Another local politician keen to commit Putin to specific territorial goals is Vladimir Saldo, the chief of the Russian-occupied parts of Kherson province. In a speech to a conference on the theme of ‘Proud Russia’ organised by Putin’s United Russia party at the end of November, he pledged that Kherson’s namesake provincial capital – from which Russia’s armed forces had been forced to retreat a year earlier – would definitely return to Russian control. On his Telegram channel he went even further, writing:
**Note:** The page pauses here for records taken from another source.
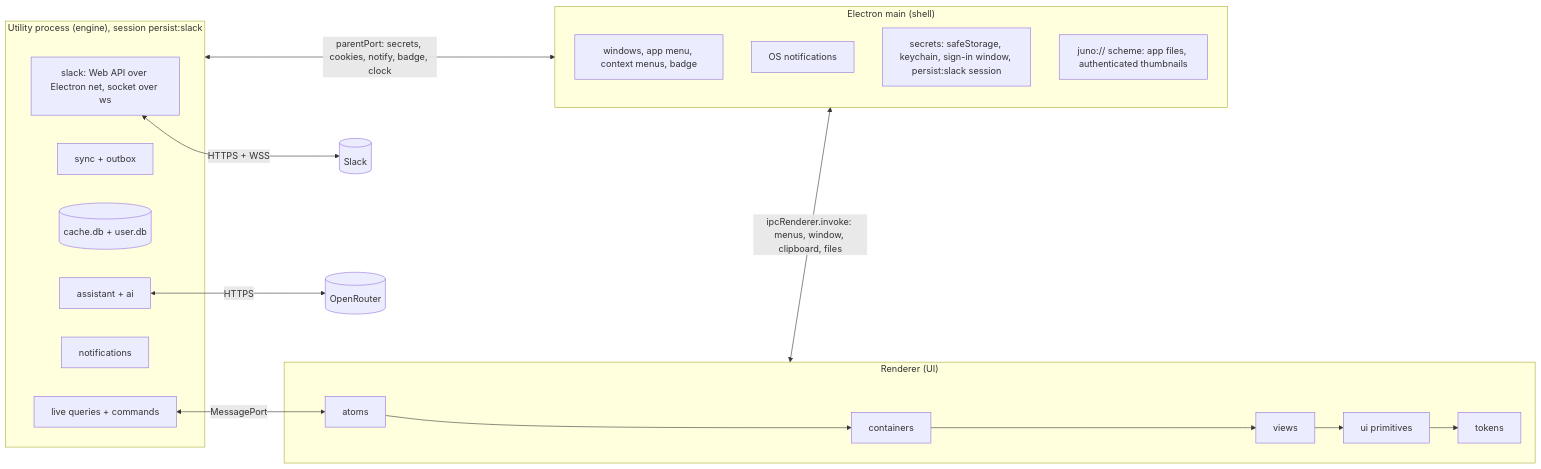
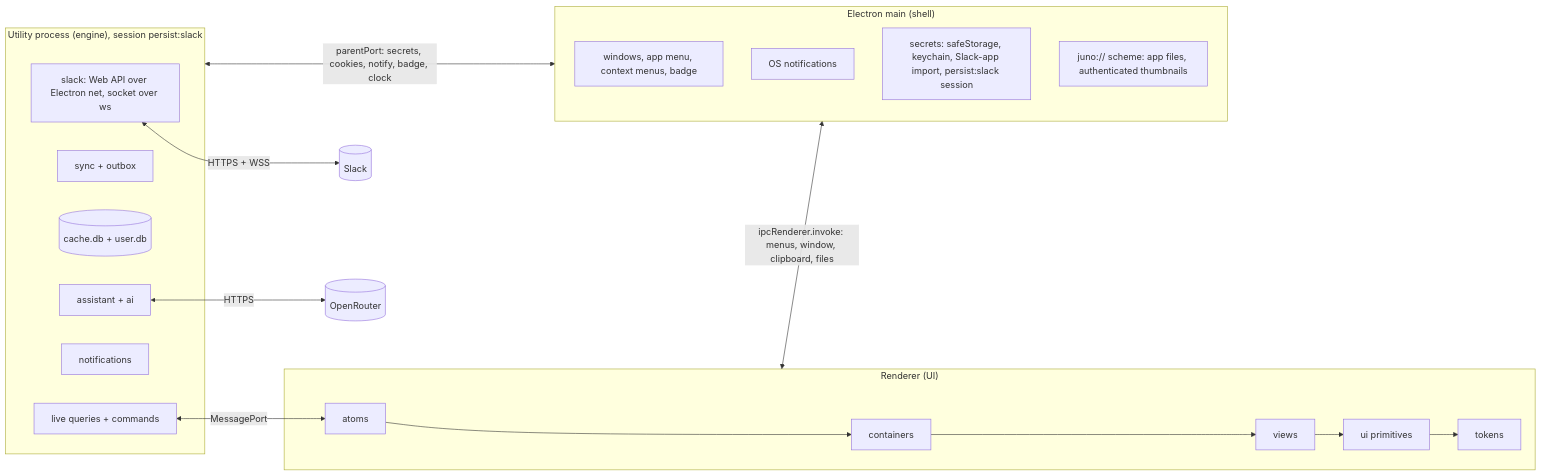
Before and after one commit to triptu/juno: the first of 2 diagrams in docs/architecture.md, drawn with Mermaid. The commit also changed other lines of this file and 13 other files, not shown here.

Commit message:
Document Slack session import as the single sign-in path

````diff
--- a/docs/architecture.md
+++ b/docs/architecture.md
@@ -11,25 +11,25 @@
 ```mermaid
 flowchart LR
   subgraph main["Electron main (shell)"]
     W[windows, app menu, context menus, badge]
     N[OS notifications]
-    S[secrets: safeStorage, keychain, sign-in window, persist:slack session]
+    S[secrets: safeStorage, keychain, Slack-app import, persist:slack session]
     F[juno:// scheme: app files, authenticated thumbnails]
   end
   subgraph engine["Utility process (engine), session persist:slack"]
     SL[slack: Web API over Electron net, socket over ws]
     SY[sync + outbox]
     ST[(cache.db + user.db)]
     AS[assistant + ai]
     NO[notifications]
     Q[live queries + commands]
   end
   subgraph renderer["Renderer (UI)"]
     A[atoms] --> C[containers] --> V[views] --> U[ui primitives] --> T[tokens]
   end
   SL <-->|HTTPS + WSS| Slack[(Slack)]
   AS <-->|HTTPS| OR[(OpenRouter)]
   Q <-->|MessagePort| A
   engine <-->|parentPort: secrets, cookies, notify, badge, clock| main
   renderer <-->|ipcRenderer.invoke: menus, window, clipboard, files| main
 ```
````
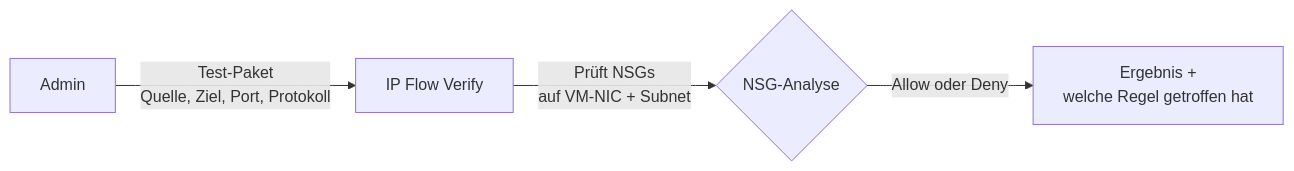
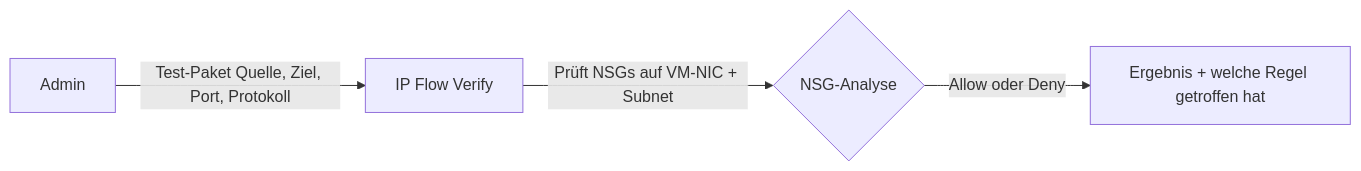
The third of 7 diagrams in Microsoft 365/Azure/Netzwerk/Azure Network Watcher.md (SoniiiT/notes-n-docs), drawn with Mermaid before and after one commit. The commit also changed other lines of this file and 124 other files, not shown here.

First line of the commit message:
fix: Entferne \n aus allen Mermaid-Diagrammen (125 Dateien)

````diff
--- a/Microsoft 365/Azure/Netzwerk/Azure Network Watcher.md
+++ b/Microsoft 365/Azure/Netzwerk/Azure Network Watcher.md
@@ -100,6 +100,6 @@
 ```mermaid
 graph LR
-    USER[Admin] -->|Test-Paket\nQuelle, Ziel, Port, Protokoll| IPF[IP Flow Verify]
-    IPF -->|Prüft NSGs\nauf VM-NIC + Subnet| NSG_CHECK{NSG-Analyse}
-    NSG_CHECK -->|Allow oder Deny| RESULT[Ergebnis +\nwelche Regel getroffen hat]
+    USER[Admin] -->|Test-Paket Quelle, Ziel, Port, Protokoll| IPF[IP Flow Verify]
+    IPF -->|Prüft NSGs auf VM-NIC + Subnet| NSG_CHECK{NSG-Analyse}
+    NSG_CHECK -->|Allow oder Deny| RESULT[Ergebnis + welche Regel getroffen hat]
 ```
````
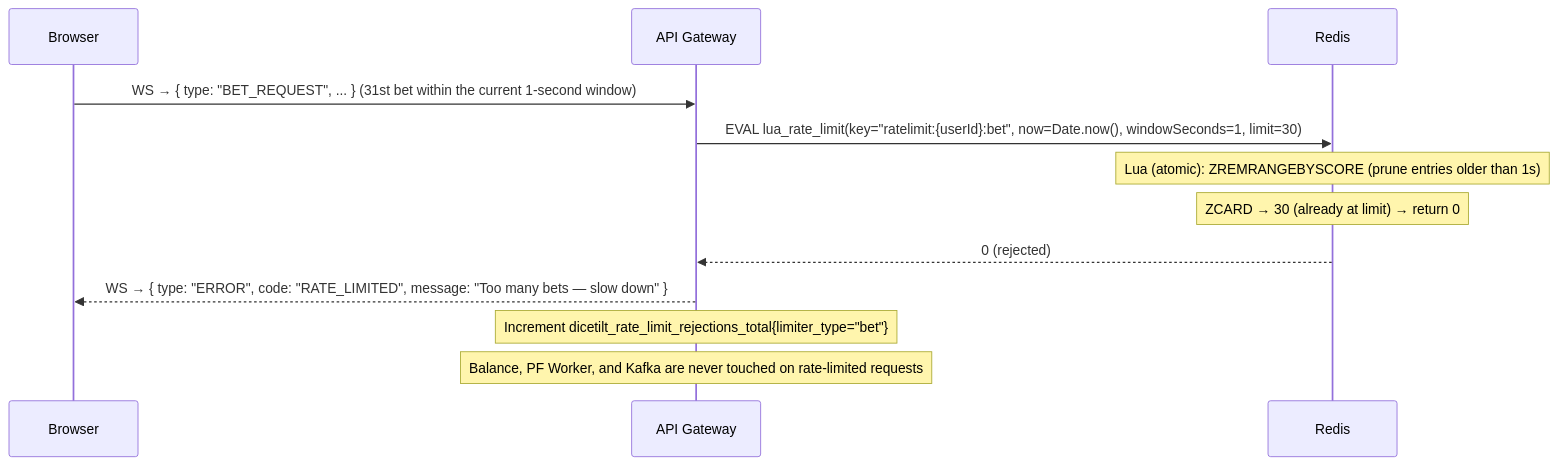
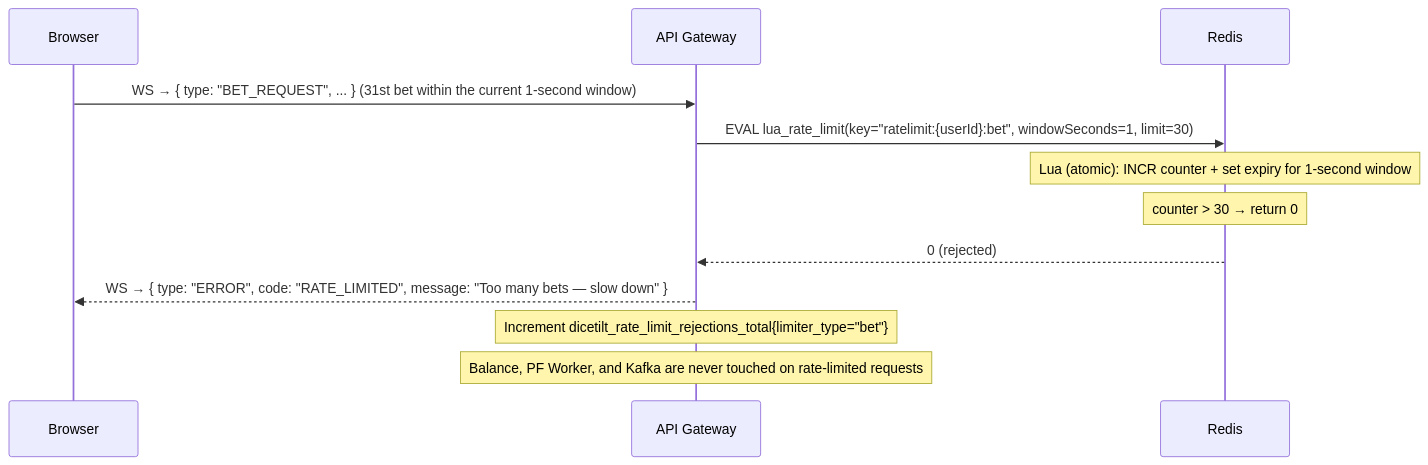
Before and after one commit to Fennzo/DiceTilt: the eighth of 19 diagrams in documentation/sequence-diagrams.md, drawn with Mermaid. The commit also changed other lines of this file and 24 other files, not shown here.

Commit message:
align architecture docs with current runtime implementation

````diff
--- a/documentation/sequence-diagrams.md
+++ b/documentation/sequence-diagrams.md
@@ -328,16 +310,16 @@
 ```mermaid
 sequenceDiagram
     participant B as Browser
     participant API as API Gateway
     participant Redis as Redis
 
     B->>API: WS → { type: "BET_REQUEST", ... } (31st bet within the current 1-second window)
-    API->>Redis: EVAL lua_rate_limit(key="ratelimit:{userId}:bet", now=Date.now(), windowSeconds=1, limit=30)
-    Note over Redis: Lua (atomic): ZREMRANGEBYSCORE (prune entries older than 1s)
-    Note over Redis: ZCARD → 30 (already at limit) → return 0
+    API->>Redis: EVAL lua_rate_limit(key="ratelimit:{userId}:bet", windowSeconds=1, limit=30)
+    Note over Redis: Lua (atomic): INCR counter + set expiry for 1-second window
+    Note over Redis: counter > 30 → return 0
     Redis-->>API: 0 (rejected)
 
     API-->>B: WS → { type: "ERROR", code: "RATE_LIMITED", message: "Too many bets — slow down" }
     Note over API: Increment dicetilt_rate_limit_rejections_total{limiter_type="bet"}
     Note over API: Balance, PF Worker, and Kafka are never touched on rate-limited requests
 ```
````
“I  spoke on Friday with the Supreme Commander-in-Chief [Putin] and with the military – everyone is determined to return to Kherson. We will liberate our land. Next will be Nikolaev, Odessa and Izmail”.

So far, there has been no Kremlin confirmation that Putin said or indicated any such thing, or that the SMO’s aims include the capture or re-capture of these cities. In all likelihood Saldo’s claim is no more than his wishful thinking, which is not to say his dreams will remain unfulfilled.

On the basis of Putin’s stated position, his territorial ambitions in Ukraine could be quite limited and he may be willing to forego future territorial gains for the sake of peace terms that will guarantee Russia’s security and safeguard the welfare of his compatriots that remain part of Ukraine. However, his security before territory stance keeps all options open, including the occupation of far more Ukrainian territory.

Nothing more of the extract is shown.